China in Laos: (re)thinking development in the Belt and Road era
Millions of people across the global South live in a world dominated increasingly by global China. This is especially so since China embarked on the Belt and Road Initiative (BRI). Laos is no exception to this, and as an immediate neighbour of China, the impact of global China is pronounced. Laos is also a particularly interesting case study for the rise of China, especially China as a driver of development in the global South, in view of its long history of foreign actors in development. Laos is defined by the UN as a Least Developed Country, a class from which the Lao government has ambitious plans to graduate by 2025. Decades of overseas development aid have aimed to produce a vision of the donor in Laos, often through various initiatives that also aim to strengthen civil society and promote multi-party democracy. Yet now, ideas of how to do development are increasingly contested, as many regard China (with varying degrees of optimism and anxiety) as an alternative vision of what a developed Laos could look like.

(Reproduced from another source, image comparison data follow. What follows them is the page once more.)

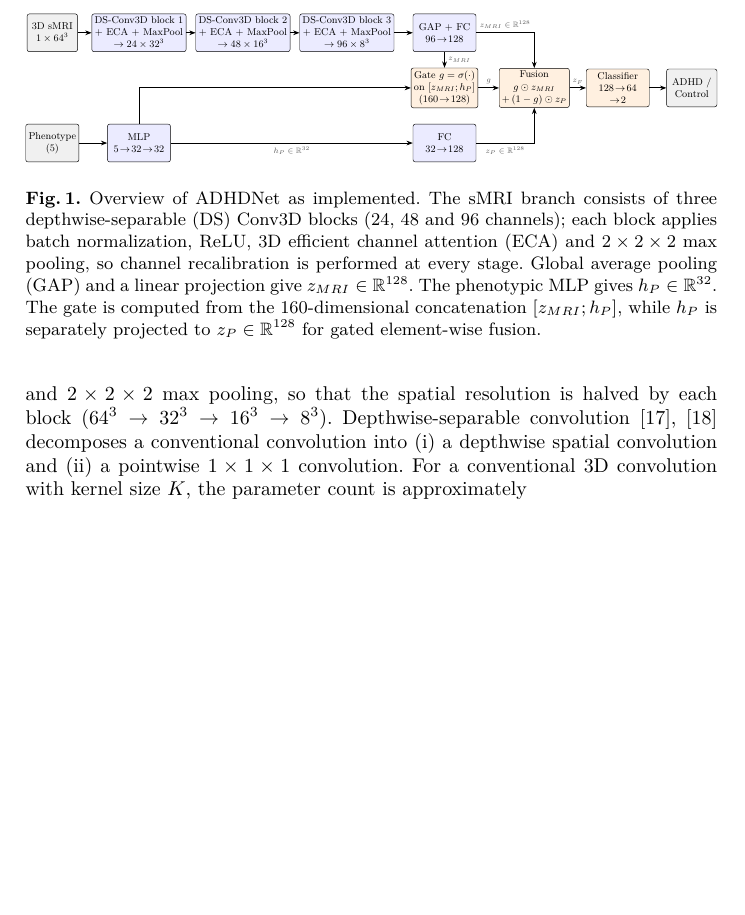
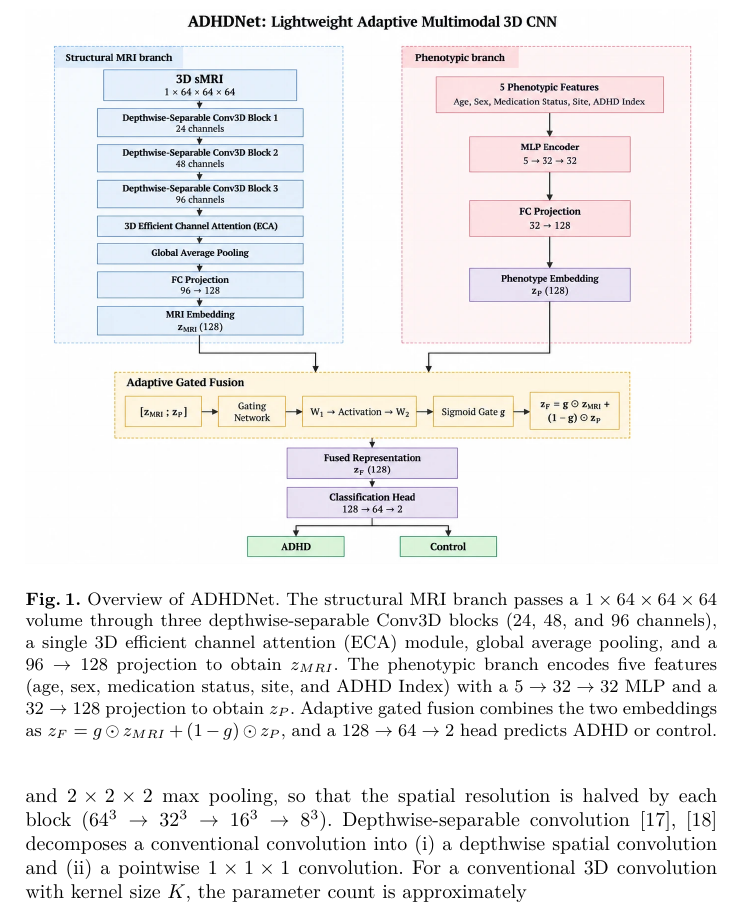
Before and after one commit to khushijindal06/ethical_governance, a LaTeX paper (adhdnet_lncs/adhdnet.tex): part of page 6 of 17, cut at the place of the change, the shorter picture padded with empty space. Compiled offline with pdfLaTeX.

Commit message:
Use supplied architecture diagram as Fig. 1
Co-Authored-By: Claude Opus 5.5 <noreply@anthropic.com>
Claude-Session: https://claude.ai/code/session_01HwC72bU9ddDwZgncxmDVG5

```diff
--- a/adhdnet_lncs/adhdnet.tex
+++ b/adhdnet_lncs/adhdnet.tex
@@ -136,45 +136,8 @@ ADHDNet consists of a lightweight 3D MRI encoder, a compact phenotypic encoder,
 
 \begin{figure}[t]
 \centering
-\resizebox{\textwidth}{!}{%
-\begin{tikzpicture}[
-  blk/.style={draw, rounded corners=2pt, align=center, font=\small, minimum height=12mm, minimum width=20mm, inner sep=2.5pt},
-  io/.style={blk, fill=gray!12, minimum width=16mm},
-  enc/.style={blk, fill=blue!8},
-  fus/.style={blk, fill=orange!12},
-  dim/.style={font=\scriptsize, text=black!65},
-  arr/.style={-{Stealth[length=2mm]}, thick}
-]
-% ---- MRI branch: three DS-Conv3D blocks, each with its own ECA and max pooling
-\node[io]  (mri) at (0,0)    {3D sMRI\\$1\times64^3$};
-\node[enc] (b1)  at (2.75,0) {DS-Conv3D block 1\\+ ECA + MaxPool\\{\footnotesize $\rightarrow 24\times32^3$}};
-\node[enc] (b2)  at (6.05,0) {DS-Conv3D block 2\\+ ECA + MaxPool\\{\footnotesize $\rightarrow 48\times16^3$}};
-\node[enc] (b3)  at (9.35,0) {DS-Conv3D block 3\\+ ECA + MaxPool\\{\footnotesize $\rightarrow 96\times8^3$}};
-\node[enc] (gap) at (12.45,0) {GAP + FC\\$96\!\rightarrow\!128$};
-\draw[arr] (mri) -- (b1);
-\draw[arr] (b1) -- (b2);
-\draw[arr] (b2) -- (b3);
-\draw[arr] (b3) -- (gap);
-% ---- phenotype branch
-\node[io]  (ph)   at (0,-3.5)    {Phenotype\\(5)};
-\node[enc] (mlp)  at (2.75,-3.5) {MLP\\$5\!\rightarrow\!32\!\rightarrow\!32$};
-\node[enc] (proj) at (12.45,-3.5) {FC\\$32\!\rightarrow\!128$};
-\draw[arr] (ph) -- (mlp);
-\draw[arr] (mlp) -- node[dim, below, pos=0.5]{$h_P\in\mathbb{R}^{32}$} (proj);
-% ---- gated fusion
-\node[fus] (gate) at (12.45,-1.75) {Gate $g=\sigma(\cdot)$\\on $[z_{MRI};h_P]$\\{\footnotesize ($160\!\rightarrow\!128$)}};
-\node[fus] (fuse) at (15.3,-1.75)  {Fusion\\$g\odot z_{MRI}$\\$+\,(1-g)\odot z_P$};
-\node[fus] (cls)  at (17.95,-1.75) {Classifier\\$128\!\rightarrow\!64$\\$\rightarrow\!2$};
-\node[io]  (out)  at (20.3,-1.75)  {ADHD /\\Control};
-\draw[arr] (gap) -- node[dim, right]{$z_{MRI}$} (gate);
-\draw[arr] (mlp.north) |- (gate.west);
-\draw[arr] (gate) -- node[dim, above]{$g$} (fuse);
-\draw[arr] (gap.east) -| node[dim, above, pos=0.25]{$z_{MRI}\in\mathbb{R}^{128}$} (fuse.north);
-\draw[arr] (proj.east) -| node[dim, below, pos=0.25]{$z_P\in\mathbb{R}^{128}$} (fuse.south);
-\draw[arr] (fuse) -- node[dim, above]{$z_F$} (cls);
-\draw[arr] (cls) -- (out);
-\end{tikzpicture}}
-\caption{Overview of ADHDNet as implemented. The sMRI branch consists of three depthwise-separable (DS) Conv3D blocks (24, 48 and 96 channels); each block applies batch normalization, ReLU, 3D efficient channel attention (ECA) and $2\times2\times2$ max pooling, so channel recalibration is performed at every stage. Global average pooling (GAP) and a linear projection give $z_{MRI}\in\mathbb{R}^{128}$. The phenotypic MLP gives $h_P\in\mathbb{R}^{32}$. The gate is computed from the 160-dimensional concatenation $[z_{MRI};h_P]$, while $h_P$ is separately projected to $z_P\in\mathbb{R}^{128}$ for gated element-wise fusion.}
+\includegraphics[width=\textwidth]{figs/fig1_architecture.png}
+\caption{Overview of ADHDNet. The structural MRI branch passes a $1\times64\times64\times64$ volume through three depthwise-separable Conv3D blocks (24, 48, and 96 channels), a single 3D efficient channel attention (ECA) module, global average pooling, and a $96\rightarrow128$ projection to obtain $z_{MRI}$. The phenotypic branch encodes five features (age, sex, medication status, site, and ADHD Index) with a $5\rightarrow32\rightarrow32$ MLP and a $32\rightarrow128$ projection to obtain $z_P$. Adaptive gated fusion combines the two embeddings as $z_F=g\odot z_{MRI}+(1-g)\odot z_P$, and a $128\rightarrow64\rightarrow2$ head predicts ADHD or control.}
 \label{fig:arch}
 \end{figure}
 
```
Also changed, not shown: adhdnet_lncs/adhdnet.pdf, adhdnet_lncs/figs/fig1_architecture.png (added).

This paper argues that it is timely to consider again the assumptions and practices of development, and that Laos is an excellent case study to see how ideas of development are, itself, increasingly contested in the era of global China.